Medicaid spends just under $2000 per American and manages to cover 20% of the population. Together our two big government health programs spend about $4000 per American and cover 34% of the population. Almost every country with universal coverage manages to achieve it while their government spends less than $4000 per person.

This means that Medicare and Medicaid are collectively either 3 times better, or 3 times more inefficient, than the government health programs in other rich countries. Which do you think it is?

The problem isn’t that American taxpayers aren’t willing to finance universal coverage.
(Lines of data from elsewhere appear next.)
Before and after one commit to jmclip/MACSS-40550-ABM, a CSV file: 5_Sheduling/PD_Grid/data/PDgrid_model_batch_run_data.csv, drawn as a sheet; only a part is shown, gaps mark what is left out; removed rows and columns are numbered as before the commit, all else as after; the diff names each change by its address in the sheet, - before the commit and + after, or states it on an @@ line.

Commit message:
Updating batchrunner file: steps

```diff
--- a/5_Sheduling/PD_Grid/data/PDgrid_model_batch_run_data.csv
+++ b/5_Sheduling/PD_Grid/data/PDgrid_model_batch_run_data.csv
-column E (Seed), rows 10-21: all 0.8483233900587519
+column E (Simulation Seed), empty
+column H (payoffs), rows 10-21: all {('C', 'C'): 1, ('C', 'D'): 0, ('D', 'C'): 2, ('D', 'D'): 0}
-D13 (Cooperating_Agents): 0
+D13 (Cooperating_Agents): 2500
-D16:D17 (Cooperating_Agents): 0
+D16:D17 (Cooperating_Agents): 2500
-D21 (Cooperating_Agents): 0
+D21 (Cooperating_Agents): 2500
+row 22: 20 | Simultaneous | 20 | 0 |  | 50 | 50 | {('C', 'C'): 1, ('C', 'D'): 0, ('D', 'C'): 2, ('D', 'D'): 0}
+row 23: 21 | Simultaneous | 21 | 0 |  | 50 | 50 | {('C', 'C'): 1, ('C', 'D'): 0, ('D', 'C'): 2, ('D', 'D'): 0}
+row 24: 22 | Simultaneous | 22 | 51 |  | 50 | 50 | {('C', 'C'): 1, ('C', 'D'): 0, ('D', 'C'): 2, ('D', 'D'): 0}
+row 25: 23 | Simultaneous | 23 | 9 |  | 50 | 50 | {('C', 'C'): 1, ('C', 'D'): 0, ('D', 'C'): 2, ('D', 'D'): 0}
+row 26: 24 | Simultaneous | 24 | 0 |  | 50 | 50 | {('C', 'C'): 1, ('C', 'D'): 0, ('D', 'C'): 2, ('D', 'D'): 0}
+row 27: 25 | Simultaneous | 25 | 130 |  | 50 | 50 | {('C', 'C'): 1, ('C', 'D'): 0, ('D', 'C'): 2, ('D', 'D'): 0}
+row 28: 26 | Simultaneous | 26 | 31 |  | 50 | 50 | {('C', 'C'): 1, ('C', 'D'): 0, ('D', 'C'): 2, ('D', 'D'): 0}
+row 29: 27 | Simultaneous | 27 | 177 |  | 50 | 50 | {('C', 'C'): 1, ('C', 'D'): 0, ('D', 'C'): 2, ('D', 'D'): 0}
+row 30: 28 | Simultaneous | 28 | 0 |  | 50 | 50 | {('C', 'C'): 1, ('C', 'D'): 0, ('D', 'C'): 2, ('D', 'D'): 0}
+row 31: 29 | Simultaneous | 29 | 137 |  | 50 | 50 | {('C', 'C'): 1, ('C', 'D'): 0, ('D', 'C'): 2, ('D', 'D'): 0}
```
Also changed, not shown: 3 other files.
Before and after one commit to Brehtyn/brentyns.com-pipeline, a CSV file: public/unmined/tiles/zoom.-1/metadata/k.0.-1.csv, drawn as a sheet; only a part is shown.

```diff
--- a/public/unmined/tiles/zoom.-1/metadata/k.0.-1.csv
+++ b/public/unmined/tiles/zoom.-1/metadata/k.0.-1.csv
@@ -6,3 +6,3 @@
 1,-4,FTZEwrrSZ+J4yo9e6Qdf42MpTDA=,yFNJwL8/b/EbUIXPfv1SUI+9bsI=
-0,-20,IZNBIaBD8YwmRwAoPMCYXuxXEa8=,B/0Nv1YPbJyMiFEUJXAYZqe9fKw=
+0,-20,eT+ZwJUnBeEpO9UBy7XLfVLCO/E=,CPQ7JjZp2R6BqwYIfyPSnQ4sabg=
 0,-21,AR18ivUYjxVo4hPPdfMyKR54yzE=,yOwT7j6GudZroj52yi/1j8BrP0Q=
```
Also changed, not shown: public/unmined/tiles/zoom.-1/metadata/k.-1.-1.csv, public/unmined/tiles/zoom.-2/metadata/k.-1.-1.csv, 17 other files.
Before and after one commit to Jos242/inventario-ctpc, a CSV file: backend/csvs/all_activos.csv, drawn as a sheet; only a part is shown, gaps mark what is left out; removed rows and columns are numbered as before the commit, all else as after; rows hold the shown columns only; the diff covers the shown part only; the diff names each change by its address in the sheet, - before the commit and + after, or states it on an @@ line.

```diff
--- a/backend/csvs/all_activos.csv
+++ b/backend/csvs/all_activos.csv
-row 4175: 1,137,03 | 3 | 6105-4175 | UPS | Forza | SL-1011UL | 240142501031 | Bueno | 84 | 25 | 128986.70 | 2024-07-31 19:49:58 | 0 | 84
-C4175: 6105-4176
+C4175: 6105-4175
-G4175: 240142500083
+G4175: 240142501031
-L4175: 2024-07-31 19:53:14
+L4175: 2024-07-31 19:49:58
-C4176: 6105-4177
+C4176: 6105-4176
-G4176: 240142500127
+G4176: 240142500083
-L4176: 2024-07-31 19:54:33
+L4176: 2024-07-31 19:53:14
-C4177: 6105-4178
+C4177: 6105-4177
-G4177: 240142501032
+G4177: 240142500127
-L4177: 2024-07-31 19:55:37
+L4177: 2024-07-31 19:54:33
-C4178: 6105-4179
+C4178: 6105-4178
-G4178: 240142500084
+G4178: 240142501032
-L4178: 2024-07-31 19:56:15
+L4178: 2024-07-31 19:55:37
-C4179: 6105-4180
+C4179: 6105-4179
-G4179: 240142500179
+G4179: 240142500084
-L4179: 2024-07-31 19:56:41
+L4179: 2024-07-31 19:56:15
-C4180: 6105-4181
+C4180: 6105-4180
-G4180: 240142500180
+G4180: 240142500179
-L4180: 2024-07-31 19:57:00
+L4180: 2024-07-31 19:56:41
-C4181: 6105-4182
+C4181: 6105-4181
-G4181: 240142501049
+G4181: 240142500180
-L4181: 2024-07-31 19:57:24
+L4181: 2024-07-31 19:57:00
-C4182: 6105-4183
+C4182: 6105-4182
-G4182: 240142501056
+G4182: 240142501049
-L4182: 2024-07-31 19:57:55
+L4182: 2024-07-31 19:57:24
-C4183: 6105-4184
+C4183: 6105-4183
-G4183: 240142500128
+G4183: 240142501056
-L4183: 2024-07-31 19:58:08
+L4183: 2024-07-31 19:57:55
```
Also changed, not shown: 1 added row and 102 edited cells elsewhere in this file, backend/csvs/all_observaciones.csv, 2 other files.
The problem is that they already pay enough for a competent government to bring about universal coverage, but our government does not seem to qualify.

Written by James Bailey

March 1, 2017 at 11:11 pm

Stop Feeding the Trolls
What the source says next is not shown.